*** Begin section ***

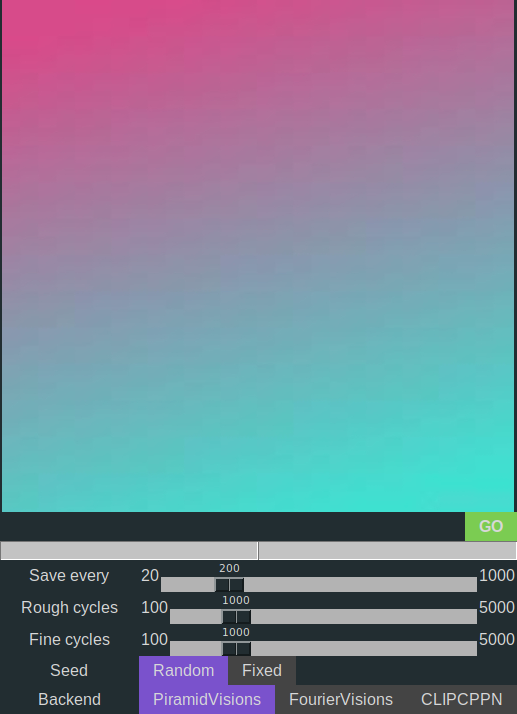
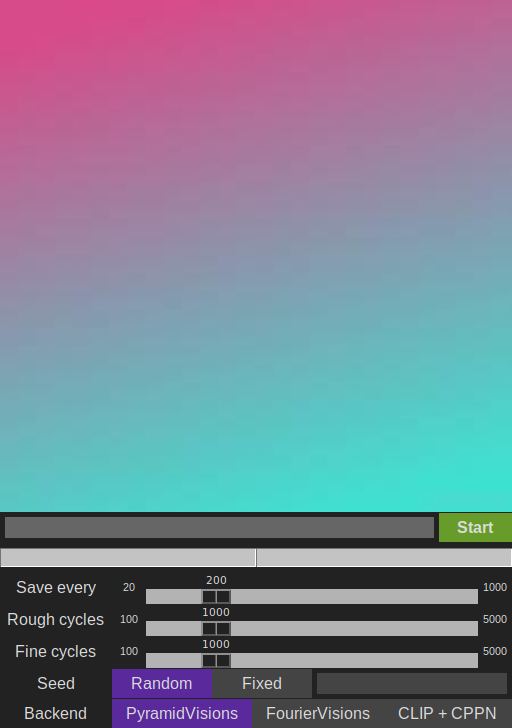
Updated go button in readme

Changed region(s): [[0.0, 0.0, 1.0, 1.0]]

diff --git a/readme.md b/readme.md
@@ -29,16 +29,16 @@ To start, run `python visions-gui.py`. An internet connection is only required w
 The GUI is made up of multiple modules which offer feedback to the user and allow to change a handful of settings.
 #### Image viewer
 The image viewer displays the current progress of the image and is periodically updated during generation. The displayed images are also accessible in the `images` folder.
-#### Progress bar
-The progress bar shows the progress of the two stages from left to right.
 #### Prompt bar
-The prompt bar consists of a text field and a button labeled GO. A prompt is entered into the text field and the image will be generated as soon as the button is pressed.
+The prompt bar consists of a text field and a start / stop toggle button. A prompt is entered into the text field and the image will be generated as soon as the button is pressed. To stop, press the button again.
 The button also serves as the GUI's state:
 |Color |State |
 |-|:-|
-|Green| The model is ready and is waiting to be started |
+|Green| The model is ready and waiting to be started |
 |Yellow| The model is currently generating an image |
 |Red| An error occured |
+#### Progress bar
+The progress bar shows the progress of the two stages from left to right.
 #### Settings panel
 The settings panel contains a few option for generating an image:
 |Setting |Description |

*** End section ***
*** Begin section ***

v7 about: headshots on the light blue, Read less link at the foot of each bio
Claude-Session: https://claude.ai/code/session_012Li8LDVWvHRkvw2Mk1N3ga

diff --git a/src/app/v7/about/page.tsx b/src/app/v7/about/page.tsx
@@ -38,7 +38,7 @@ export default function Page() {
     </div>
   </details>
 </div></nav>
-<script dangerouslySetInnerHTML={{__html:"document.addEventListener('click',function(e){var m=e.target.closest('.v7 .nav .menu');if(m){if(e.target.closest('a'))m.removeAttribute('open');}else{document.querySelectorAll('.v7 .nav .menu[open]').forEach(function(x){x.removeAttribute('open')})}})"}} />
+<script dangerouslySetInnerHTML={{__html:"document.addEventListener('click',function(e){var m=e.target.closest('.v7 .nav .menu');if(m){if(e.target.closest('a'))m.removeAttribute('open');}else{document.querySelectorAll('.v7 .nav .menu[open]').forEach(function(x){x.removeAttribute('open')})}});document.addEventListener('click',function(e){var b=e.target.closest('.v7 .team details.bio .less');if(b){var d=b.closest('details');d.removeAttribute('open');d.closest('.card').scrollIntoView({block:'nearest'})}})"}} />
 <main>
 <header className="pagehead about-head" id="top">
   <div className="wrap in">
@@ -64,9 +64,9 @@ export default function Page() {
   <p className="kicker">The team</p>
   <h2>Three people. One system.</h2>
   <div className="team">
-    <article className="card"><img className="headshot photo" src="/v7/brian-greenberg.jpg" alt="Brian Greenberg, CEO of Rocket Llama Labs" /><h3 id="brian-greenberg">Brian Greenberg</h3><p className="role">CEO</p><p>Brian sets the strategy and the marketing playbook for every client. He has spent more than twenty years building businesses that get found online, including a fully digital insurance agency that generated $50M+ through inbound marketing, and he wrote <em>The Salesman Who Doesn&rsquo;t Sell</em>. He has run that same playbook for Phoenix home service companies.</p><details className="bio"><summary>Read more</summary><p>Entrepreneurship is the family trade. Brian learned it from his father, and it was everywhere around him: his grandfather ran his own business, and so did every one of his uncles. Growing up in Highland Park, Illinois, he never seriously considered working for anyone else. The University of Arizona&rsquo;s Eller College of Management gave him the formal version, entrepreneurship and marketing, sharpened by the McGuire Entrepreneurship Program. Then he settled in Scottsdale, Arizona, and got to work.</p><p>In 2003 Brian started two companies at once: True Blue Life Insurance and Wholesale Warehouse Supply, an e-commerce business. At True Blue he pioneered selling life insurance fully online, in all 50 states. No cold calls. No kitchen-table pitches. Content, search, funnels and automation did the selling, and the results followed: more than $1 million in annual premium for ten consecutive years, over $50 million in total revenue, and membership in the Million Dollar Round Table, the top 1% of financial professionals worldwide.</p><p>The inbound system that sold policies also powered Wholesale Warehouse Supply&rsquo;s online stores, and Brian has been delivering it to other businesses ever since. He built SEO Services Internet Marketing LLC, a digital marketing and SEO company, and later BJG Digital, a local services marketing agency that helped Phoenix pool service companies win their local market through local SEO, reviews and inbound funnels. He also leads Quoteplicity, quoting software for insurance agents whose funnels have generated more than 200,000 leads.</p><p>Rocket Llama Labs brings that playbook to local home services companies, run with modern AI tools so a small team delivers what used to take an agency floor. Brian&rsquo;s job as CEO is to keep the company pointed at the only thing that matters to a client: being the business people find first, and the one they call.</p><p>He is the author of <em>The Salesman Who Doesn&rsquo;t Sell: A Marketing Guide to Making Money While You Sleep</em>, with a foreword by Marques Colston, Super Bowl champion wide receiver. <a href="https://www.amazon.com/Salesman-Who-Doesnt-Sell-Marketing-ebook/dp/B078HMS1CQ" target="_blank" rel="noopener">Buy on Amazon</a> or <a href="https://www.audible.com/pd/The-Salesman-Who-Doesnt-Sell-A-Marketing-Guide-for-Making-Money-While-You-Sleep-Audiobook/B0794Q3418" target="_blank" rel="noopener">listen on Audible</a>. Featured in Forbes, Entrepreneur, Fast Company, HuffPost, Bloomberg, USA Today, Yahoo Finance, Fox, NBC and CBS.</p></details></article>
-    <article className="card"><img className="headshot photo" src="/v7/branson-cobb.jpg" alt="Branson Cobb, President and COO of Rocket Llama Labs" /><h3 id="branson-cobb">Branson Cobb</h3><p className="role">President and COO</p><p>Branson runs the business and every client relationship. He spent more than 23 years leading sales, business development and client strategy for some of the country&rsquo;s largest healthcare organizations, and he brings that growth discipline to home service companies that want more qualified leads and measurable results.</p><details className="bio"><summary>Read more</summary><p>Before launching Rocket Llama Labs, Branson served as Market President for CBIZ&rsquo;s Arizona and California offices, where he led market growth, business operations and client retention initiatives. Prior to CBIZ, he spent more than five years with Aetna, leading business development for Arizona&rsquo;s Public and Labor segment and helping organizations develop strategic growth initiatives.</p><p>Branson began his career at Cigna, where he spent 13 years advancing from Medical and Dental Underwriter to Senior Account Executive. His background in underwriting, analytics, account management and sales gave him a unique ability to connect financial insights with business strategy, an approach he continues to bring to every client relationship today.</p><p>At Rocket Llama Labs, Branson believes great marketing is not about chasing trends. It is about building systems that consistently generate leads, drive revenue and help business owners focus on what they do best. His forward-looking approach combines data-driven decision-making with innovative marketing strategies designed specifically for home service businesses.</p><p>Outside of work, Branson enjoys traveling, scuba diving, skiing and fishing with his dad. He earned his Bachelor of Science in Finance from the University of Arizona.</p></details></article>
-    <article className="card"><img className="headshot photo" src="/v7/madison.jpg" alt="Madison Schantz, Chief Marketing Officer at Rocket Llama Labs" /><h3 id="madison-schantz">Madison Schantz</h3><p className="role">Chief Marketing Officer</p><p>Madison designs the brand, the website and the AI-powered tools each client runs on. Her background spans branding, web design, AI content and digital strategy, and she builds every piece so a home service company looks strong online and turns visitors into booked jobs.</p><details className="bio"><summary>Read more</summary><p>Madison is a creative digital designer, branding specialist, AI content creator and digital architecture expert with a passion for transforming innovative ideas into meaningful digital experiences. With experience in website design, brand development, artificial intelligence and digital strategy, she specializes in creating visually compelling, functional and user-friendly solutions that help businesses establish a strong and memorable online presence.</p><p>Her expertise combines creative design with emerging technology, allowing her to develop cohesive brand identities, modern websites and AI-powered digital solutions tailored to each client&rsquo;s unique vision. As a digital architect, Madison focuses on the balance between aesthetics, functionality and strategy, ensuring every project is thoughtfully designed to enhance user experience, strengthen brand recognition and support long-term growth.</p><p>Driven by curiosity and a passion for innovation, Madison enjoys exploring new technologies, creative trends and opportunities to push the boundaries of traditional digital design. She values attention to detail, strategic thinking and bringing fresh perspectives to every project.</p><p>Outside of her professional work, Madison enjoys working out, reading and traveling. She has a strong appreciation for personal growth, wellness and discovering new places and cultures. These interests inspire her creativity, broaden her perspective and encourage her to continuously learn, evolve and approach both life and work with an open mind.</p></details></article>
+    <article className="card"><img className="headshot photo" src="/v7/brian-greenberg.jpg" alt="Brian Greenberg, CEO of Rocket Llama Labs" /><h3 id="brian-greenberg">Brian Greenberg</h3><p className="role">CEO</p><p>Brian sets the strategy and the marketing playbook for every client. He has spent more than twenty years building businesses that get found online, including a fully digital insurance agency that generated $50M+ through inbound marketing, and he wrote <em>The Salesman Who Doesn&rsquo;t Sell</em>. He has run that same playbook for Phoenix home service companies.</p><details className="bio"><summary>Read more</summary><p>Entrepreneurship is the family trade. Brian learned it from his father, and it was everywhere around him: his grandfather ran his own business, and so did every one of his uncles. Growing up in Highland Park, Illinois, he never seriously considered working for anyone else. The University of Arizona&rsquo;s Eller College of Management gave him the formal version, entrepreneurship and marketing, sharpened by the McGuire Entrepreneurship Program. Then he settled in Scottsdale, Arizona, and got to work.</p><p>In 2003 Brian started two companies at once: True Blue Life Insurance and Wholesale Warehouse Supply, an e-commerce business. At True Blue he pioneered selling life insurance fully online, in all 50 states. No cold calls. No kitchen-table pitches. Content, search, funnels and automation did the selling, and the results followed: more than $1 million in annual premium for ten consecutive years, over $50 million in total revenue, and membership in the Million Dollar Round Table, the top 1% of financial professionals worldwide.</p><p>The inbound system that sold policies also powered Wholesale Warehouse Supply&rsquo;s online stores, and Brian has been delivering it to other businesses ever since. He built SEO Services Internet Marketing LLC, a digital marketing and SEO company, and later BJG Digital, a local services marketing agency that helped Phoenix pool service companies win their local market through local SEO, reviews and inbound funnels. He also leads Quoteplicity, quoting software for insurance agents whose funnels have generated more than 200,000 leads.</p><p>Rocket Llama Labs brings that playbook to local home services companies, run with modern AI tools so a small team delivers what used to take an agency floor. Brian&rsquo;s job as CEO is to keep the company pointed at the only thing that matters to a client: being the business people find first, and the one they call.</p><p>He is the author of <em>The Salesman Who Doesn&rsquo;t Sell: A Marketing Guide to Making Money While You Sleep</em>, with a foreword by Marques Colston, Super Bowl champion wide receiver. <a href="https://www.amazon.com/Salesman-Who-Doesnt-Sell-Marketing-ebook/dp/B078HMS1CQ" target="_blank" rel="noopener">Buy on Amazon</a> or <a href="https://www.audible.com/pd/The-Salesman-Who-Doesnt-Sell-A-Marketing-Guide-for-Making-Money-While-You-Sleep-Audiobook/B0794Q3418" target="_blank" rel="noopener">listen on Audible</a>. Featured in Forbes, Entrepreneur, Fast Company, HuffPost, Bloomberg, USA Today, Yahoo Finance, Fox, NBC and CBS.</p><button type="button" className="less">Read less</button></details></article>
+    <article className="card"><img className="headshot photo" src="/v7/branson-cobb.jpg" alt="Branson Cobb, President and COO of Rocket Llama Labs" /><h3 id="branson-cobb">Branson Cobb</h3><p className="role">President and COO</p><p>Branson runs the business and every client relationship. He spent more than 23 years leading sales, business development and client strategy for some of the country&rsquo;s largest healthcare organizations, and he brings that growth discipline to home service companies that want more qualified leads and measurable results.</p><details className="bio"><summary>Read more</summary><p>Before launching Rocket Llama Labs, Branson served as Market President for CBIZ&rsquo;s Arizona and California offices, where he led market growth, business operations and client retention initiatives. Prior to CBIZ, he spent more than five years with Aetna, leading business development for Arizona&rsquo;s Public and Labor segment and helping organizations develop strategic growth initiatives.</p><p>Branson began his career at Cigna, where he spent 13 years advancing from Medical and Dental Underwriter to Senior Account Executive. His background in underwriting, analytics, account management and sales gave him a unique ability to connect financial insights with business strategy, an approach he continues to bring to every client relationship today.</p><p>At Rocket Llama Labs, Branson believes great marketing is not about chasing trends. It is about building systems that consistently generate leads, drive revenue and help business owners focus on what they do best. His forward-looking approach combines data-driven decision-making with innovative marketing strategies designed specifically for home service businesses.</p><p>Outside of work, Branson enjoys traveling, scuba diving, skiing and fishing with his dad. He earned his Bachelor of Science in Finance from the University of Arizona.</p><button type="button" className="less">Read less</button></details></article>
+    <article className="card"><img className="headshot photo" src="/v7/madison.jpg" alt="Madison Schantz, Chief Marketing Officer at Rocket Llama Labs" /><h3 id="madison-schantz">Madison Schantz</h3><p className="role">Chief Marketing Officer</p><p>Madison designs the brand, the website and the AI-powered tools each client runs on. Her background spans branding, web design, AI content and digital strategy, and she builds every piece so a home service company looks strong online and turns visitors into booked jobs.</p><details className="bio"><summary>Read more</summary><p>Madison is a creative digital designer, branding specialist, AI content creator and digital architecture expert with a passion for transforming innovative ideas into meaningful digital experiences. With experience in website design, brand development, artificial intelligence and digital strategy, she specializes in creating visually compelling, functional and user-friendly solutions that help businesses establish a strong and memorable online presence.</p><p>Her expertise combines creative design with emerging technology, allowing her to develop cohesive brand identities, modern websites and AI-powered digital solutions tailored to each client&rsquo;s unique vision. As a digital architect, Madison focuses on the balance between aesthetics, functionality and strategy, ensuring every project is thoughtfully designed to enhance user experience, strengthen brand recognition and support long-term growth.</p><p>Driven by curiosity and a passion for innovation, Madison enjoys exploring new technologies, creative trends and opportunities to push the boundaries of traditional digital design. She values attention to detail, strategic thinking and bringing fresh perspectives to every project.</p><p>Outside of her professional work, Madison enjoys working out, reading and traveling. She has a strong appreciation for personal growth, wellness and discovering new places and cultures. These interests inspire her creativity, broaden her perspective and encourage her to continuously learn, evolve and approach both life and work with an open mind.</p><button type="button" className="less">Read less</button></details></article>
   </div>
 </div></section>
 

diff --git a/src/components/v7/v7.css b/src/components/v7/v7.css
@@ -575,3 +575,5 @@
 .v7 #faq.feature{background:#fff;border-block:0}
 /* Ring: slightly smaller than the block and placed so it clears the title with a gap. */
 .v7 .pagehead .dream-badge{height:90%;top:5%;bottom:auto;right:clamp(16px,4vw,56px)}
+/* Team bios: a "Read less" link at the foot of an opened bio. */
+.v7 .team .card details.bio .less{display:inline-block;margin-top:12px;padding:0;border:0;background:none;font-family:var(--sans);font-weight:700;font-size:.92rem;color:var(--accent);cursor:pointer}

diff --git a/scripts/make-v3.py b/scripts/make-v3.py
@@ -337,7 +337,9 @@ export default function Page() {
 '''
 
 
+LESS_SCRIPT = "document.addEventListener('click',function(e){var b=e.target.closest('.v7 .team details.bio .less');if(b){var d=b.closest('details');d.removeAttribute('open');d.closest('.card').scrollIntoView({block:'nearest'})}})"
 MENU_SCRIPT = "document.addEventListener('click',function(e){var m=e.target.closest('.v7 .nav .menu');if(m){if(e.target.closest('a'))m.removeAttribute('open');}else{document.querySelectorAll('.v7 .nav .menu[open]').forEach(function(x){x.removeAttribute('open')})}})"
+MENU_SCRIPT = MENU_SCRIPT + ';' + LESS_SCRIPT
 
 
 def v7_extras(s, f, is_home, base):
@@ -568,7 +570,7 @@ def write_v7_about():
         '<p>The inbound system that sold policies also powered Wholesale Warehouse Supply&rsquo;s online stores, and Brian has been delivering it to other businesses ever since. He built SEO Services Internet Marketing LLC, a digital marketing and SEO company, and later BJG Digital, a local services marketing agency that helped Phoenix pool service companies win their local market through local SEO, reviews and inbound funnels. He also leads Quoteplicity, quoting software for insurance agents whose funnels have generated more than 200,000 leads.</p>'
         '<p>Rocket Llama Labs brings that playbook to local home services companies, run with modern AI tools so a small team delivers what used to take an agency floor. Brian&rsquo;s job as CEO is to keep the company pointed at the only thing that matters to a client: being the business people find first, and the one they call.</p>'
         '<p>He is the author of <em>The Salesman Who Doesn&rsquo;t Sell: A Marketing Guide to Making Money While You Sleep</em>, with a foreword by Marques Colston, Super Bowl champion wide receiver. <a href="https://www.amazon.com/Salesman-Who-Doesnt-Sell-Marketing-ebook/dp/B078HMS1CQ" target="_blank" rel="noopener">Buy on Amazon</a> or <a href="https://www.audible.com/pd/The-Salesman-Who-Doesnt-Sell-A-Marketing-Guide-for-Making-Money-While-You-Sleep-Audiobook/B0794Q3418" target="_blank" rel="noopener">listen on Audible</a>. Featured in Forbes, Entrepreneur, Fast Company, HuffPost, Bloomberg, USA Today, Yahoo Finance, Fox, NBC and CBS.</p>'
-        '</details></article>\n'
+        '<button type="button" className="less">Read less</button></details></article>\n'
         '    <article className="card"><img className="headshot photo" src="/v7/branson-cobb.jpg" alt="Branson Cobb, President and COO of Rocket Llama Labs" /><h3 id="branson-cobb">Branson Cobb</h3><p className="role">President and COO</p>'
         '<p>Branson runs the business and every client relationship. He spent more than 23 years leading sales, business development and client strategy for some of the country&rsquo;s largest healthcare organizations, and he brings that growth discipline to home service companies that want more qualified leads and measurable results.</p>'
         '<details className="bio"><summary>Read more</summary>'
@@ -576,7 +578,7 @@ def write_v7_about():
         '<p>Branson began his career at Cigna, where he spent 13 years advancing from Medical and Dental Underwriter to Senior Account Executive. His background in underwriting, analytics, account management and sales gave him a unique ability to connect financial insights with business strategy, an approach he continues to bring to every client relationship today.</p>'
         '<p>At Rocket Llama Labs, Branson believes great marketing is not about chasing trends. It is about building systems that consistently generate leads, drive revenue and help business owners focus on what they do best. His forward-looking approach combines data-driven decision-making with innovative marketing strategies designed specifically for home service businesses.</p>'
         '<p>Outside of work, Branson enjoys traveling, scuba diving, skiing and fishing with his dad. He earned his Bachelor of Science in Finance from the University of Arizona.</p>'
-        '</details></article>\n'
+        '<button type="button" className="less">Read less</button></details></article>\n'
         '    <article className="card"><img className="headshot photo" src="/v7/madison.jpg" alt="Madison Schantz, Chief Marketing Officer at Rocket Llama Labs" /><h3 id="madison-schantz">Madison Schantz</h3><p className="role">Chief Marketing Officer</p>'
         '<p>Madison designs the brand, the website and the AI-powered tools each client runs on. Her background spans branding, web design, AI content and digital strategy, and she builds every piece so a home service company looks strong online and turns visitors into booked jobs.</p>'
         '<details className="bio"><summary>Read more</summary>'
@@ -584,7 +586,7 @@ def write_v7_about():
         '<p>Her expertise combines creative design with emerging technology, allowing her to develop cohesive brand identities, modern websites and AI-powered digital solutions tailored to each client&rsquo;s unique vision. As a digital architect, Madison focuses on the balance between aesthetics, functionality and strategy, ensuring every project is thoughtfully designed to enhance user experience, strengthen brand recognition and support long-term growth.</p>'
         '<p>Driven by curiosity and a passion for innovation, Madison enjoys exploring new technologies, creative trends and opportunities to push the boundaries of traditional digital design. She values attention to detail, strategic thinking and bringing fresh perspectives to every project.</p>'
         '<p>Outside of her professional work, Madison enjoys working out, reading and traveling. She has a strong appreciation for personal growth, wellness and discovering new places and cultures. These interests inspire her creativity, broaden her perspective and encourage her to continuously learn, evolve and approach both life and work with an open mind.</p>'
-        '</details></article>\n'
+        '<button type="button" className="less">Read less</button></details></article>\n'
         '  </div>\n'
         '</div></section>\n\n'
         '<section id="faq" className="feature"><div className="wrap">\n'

*** End section ***

In the listing above, locate each line with "ready" and copy it.

:: WRITTEN ANSWER ::
-|Green| The model is ready and is waiting to be started |
+|Green| The model is ready and waiting to be started |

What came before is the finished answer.